Yet the House Republican plan to reform Medicare is routinely vilified. Replacing Medicare with vouchers does not describe vice presidential candidate Paul Ryan's Medicare proposals in the fiscal 2013 budget resolution, passed by the House of Representatives.

The budget resolution and Medicare proposals are on the website of the House Budget Committee. In his 2010 Roadmap for America's Future, Ryan did propose replacing Medicare with vouchers. But the 2010 proposal is not the same as the 2012 version. Voucher programs give beneficiaries a set amount of money to use for a particular purpose -- education, groceries, insurance -- and to spend for any permitted school, plan or product they prefer. The most common example is the Supplemental Nutritional Assistance Program -- "food stamps" -- which confers a debit card for certain foods from any grocery store.

Ryan's new plan is known as "premium support." Modeled after the popular Federal Employees Health Benefits Program, Ryan's plan would let seniors who retire in 2023 and later choose from a variety of government-approved, competing and comprehensive health insurance plans, at different prices with different levels of service, including traditional fee-for-service Medicare

Unlike with food stamps, which allow recipients go to any store, seniors could only pick a preapproved plan.

The distinction between vouchers and premium support matters because premium support offers more protection for the consumer. With a voucher, consumers could purchase any health insurance plan. Some critics -- I am not among them, because I know how smart seniors are -- are concerned that seniors won't choose the right plan or insurance companies will take advantage of them.
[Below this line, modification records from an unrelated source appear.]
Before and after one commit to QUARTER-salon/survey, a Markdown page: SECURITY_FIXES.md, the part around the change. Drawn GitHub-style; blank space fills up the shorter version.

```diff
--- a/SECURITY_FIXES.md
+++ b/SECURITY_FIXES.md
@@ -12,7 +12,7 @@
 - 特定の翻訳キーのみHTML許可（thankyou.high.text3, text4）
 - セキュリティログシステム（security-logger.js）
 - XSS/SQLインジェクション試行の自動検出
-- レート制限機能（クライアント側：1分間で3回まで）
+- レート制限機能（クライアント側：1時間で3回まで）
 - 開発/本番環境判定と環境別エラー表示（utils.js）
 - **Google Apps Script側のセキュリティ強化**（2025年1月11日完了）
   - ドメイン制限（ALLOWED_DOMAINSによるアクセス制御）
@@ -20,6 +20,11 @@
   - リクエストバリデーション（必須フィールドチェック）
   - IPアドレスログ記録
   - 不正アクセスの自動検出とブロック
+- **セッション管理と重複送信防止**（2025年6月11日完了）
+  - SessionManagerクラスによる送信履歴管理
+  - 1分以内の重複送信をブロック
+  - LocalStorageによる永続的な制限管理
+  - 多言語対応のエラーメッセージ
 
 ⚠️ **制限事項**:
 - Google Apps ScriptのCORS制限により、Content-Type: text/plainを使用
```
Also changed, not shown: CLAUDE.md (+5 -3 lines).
With premium support, the government has preapproved the permitted plans.

The amount of premium support would be determined by the second-least-expensive approved plan, or traditional Medicare, whichever is less costly.

The advantage of premium support plans such as the federal employees' plan is the variety of plans at different prices, ranging from traditional fee-for-service to managed care to health savings accounts combined with insurance for catastrophic care.

With more choice, plans have to compete for customers, and this translates into lower costs than would be the case otherwise. Competition is fierce among government plans during enrollment season for federal health plans. D.C.'s citizens are deluged with radio, TV and bus advertising with pictures of beautiful people promoting different plans.

Medicare Part D, the prescription drug benefit, charges lower premiums because insurers compete for seniors' business.

Providers of Lasik eye surgery and cosmetic surgery compete for business, too, and costs have declined.

The Healthy Indiana Plan, which encourages shopping around for health care, has saved Hoosiers millions of dollars.

Competition can lower Medicare costs too. It's time to stop demonizing the Ryan plan and start discussing it.

Examiner Columnist Diana Furchtgott-Roth (, former chief economist at the U.S. Department of Labor, is a senior fellow at the Manhattan Institute for Policy Research.